Guest Editorial by Michael Shackleton – The foot-washing ceremony on Holy Thursday is perhaps one of the most meaningful of the Sacred Triduum’s liturgical moments. It has been made even more significant now. –
When the English text of the liturgical books was revised, the Nicene Creed expressed our faith that God the Father is the maker of all things “visible and invisible”.
This was preferred to all things “seen and unseen”, on the grounds that something unseen could be hidden from the viewer but easily seen to be there from a different angle.
The solemn liturgy of Holy Week, and particularly the Sacred Triduum of Holy Thursday, Good Friday and the Easter Vigil, is not far away.
Because of its solemnity and rich symbolism, it needs to be seen as well as heard by congregations, which are generally bigger than the average number attending Sunday Masses.
If the people in the pews cannot see the liturgical action clearly, or hear the prayers satisfactorily, they can miss out on the significance of the traditional liturgical rites that serve to bind Christ and his Church in the closest way possible.
It is always useful to have a commentator to offer short explanatory details of the action that is unfolding before them and in which they are taking an active role.
If the priest and ministers know what they are doing and the significance of each step of the way, the congregation will pick up the sense of the spiritual journey as the rite follows the passion and death of Jesus Christ.
When the celebrant prostrates himself at the altar steps on Good Friday and slowly unveils the cross as he mounts the steps, the serious moments of Jesus’ crucifixion and saving death can be fruitfully and effectively conveyed without any dramatic exaggerations or play acting.
The foot-washing ceremony on Holy Thursday is perhaps one of the most meaningful of the Sacred Triduum’s liturgical moments. It has been made even more significant now.
In January, Pope Francis ordered a change in the rubrics of the rite. He declared that he wanted to improve the procedure in order to fully express the meaning of what Jesus did in the Upper Room, giving of himself “to the very end” for the salvation of the world.
Up to that point the candidates chosen for the foot washing at the Mass of the Lord’s Supper were all male. In future that will not apply and anyone may be chosen, male, female, young, old, healthy and sick, clerics and consecrated men and women.
Pope Francis made it plain that these chosen few (no number was mentioned) must be given an appropriate explanation of what the foot-washing rite means.
The simple little dramatic observance forcefully reenacts our Lord’s gesture of humility when he washed and dried the feet of his apostles on the night he was betrayed.
He said: “You call me Teacher and Lord, and you are right, for so I am. If I then, your Lord and Teacher, have washed your feet, you also ought to wash one another’s feet.
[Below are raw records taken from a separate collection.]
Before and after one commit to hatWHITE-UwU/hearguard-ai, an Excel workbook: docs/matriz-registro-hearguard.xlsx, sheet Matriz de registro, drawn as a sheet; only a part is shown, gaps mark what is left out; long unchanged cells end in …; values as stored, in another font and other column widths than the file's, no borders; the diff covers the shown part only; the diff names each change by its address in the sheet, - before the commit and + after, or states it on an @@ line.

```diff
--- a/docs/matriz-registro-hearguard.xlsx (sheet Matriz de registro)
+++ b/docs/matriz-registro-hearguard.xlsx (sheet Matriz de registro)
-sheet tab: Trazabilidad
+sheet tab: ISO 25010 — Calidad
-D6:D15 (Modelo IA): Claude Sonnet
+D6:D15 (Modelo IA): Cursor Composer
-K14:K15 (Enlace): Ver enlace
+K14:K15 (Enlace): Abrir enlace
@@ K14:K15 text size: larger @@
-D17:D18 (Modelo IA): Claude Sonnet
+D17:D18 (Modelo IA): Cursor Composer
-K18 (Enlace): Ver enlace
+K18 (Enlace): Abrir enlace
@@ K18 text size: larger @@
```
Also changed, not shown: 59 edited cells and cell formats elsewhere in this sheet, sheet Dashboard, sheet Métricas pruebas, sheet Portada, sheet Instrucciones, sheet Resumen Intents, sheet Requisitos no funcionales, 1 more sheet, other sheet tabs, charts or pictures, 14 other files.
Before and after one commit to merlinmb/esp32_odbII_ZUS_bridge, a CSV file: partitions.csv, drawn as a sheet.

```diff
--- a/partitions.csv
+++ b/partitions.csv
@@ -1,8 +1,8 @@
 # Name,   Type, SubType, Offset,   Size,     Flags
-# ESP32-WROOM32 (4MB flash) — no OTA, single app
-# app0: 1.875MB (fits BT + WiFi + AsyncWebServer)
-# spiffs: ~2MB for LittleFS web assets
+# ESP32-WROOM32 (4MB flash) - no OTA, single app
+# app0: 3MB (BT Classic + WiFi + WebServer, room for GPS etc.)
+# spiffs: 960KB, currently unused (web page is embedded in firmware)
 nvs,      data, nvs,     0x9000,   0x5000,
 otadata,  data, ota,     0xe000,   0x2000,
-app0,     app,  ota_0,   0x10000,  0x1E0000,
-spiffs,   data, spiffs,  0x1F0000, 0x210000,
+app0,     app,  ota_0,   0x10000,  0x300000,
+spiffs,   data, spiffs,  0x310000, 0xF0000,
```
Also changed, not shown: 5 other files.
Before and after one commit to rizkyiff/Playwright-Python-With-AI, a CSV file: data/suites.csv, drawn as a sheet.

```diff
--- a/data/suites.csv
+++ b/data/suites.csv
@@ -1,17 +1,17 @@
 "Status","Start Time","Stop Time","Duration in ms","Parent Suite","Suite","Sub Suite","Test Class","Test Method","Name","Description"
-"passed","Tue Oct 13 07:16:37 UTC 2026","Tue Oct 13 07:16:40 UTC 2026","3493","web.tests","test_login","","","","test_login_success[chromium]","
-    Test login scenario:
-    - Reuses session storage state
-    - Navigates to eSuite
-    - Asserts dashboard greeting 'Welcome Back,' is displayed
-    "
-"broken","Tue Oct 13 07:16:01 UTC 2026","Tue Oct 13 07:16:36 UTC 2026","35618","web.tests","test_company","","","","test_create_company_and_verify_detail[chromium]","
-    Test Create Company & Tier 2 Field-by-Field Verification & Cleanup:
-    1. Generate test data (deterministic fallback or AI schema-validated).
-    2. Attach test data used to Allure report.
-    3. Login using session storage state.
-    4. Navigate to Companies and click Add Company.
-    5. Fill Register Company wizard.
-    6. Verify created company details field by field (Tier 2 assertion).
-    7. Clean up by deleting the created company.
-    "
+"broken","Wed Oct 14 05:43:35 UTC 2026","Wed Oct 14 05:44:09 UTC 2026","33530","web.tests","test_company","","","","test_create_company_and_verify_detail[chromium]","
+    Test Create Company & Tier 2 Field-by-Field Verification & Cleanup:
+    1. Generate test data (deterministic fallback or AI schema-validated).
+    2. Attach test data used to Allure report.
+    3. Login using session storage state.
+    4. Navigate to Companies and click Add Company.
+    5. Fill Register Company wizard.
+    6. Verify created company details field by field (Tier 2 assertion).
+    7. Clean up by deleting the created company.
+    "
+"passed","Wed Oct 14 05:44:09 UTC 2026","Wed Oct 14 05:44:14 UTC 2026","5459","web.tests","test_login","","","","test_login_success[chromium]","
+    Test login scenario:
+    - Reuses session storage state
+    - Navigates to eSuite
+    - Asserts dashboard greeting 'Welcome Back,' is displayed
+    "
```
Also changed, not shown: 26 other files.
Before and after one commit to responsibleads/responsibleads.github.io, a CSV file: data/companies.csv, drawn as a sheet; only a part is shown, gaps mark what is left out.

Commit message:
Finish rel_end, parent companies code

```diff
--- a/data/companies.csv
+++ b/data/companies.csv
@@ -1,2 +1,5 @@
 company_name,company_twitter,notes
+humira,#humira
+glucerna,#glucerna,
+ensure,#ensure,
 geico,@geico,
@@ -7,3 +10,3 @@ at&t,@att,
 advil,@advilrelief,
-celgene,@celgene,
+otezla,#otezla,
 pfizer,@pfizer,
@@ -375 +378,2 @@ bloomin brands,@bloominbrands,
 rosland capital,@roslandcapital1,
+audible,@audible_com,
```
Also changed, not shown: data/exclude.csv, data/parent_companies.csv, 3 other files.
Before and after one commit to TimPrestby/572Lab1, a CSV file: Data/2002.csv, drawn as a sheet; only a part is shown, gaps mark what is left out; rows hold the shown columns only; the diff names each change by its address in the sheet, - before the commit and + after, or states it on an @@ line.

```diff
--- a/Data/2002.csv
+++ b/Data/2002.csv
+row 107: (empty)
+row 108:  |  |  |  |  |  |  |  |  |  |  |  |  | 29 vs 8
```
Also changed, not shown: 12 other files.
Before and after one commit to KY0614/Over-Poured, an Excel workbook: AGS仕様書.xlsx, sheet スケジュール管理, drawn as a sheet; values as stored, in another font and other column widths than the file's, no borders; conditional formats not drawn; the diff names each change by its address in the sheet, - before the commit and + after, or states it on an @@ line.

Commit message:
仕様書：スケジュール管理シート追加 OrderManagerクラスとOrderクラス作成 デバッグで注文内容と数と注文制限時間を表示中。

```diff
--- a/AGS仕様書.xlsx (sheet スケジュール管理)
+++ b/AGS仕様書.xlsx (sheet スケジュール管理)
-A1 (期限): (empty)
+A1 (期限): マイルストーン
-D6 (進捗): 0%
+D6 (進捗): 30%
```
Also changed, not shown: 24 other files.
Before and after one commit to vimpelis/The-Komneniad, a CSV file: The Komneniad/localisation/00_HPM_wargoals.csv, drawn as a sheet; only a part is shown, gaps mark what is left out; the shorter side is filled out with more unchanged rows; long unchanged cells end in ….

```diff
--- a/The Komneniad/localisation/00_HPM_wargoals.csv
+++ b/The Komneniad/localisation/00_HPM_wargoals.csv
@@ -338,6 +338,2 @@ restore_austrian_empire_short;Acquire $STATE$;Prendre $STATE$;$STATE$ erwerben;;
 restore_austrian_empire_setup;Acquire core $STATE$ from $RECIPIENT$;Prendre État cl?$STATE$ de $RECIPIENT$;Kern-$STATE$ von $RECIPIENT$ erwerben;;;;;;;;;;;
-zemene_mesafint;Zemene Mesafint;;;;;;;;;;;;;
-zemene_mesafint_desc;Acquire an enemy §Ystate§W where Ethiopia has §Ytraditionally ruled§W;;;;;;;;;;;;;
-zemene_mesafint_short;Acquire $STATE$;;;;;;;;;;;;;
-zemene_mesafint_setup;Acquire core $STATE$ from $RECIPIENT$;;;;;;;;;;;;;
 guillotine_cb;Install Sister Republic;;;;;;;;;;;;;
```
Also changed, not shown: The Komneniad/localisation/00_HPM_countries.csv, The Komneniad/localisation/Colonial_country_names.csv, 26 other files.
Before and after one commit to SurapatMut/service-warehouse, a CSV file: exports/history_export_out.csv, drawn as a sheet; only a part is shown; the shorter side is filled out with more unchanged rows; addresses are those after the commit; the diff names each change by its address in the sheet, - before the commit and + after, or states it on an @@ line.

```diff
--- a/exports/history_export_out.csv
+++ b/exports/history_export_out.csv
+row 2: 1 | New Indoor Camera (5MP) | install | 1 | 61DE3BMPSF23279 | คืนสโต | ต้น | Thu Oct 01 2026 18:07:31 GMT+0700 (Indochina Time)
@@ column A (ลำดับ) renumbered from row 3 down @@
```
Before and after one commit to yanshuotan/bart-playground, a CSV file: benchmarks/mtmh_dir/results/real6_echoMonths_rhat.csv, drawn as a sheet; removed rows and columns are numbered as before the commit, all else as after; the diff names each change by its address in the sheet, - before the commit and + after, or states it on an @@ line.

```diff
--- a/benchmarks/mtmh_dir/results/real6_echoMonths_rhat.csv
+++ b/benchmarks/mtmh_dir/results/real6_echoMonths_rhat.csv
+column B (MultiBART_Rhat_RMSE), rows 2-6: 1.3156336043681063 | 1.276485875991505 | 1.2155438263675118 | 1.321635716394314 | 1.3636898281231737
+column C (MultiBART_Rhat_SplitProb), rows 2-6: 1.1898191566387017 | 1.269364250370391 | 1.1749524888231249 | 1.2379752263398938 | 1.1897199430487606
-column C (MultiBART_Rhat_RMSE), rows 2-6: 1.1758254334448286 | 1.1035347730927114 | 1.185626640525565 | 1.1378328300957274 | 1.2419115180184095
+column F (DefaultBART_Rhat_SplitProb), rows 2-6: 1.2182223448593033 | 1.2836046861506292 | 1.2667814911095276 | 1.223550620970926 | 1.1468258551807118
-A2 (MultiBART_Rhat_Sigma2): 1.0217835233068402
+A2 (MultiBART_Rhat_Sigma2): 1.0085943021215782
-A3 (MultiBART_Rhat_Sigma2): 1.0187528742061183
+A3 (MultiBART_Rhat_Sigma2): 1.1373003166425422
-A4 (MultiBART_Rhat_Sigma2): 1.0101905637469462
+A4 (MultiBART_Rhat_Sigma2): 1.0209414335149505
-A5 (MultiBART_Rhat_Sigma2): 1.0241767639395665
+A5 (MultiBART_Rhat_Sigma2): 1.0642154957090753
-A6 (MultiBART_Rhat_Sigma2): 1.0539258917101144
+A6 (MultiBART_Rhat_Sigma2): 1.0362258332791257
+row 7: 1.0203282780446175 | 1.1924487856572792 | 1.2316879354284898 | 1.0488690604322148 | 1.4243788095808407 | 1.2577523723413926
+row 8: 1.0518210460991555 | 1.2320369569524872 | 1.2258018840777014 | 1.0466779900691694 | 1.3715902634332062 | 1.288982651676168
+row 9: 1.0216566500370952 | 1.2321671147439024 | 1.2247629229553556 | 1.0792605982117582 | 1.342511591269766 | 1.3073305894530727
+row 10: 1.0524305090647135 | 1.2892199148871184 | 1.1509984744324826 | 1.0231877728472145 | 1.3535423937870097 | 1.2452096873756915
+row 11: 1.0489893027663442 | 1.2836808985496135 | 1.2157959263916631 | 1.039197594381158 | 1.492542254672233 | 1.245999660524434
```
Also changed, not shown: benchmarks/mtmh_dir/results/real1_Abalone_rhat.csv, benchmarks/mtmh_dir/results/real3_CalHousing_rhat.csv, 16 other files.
For I have given you an example, that you also should do as I have done to you” (John 13:12-14).
Christ’s words are not directed only to the bishops or priests who perform the rite and who must conform themselves to Christ who came not to be served but to serve. They are meant to move the hearts and souls of every disciple of Jesus without exception.
The foot-washing is not obligatory at the Mass of the Lord’s Supper. Pastors have to decide according to the circumstances and needs of the parish.
But when it can be done, it should be done. Jesus instituted the Eucharist and the order of priesthood on Holy Thursday. At the same time he made the foot-washing the lesson to be learned by all who have since gathered around the altar in commemorating that sacred night.
Pastors can choose anybody to participate in the foot-washing ceremony. Those who share in it represent the entire People of God, and this should be highlighted in the homily of the Mass.
For maximum spiritual enrichment, this is a moment that every soul in the congregation should be able to see and appreciate. Those responsible for the Holy Week ceremonies should do their very best to ensure this.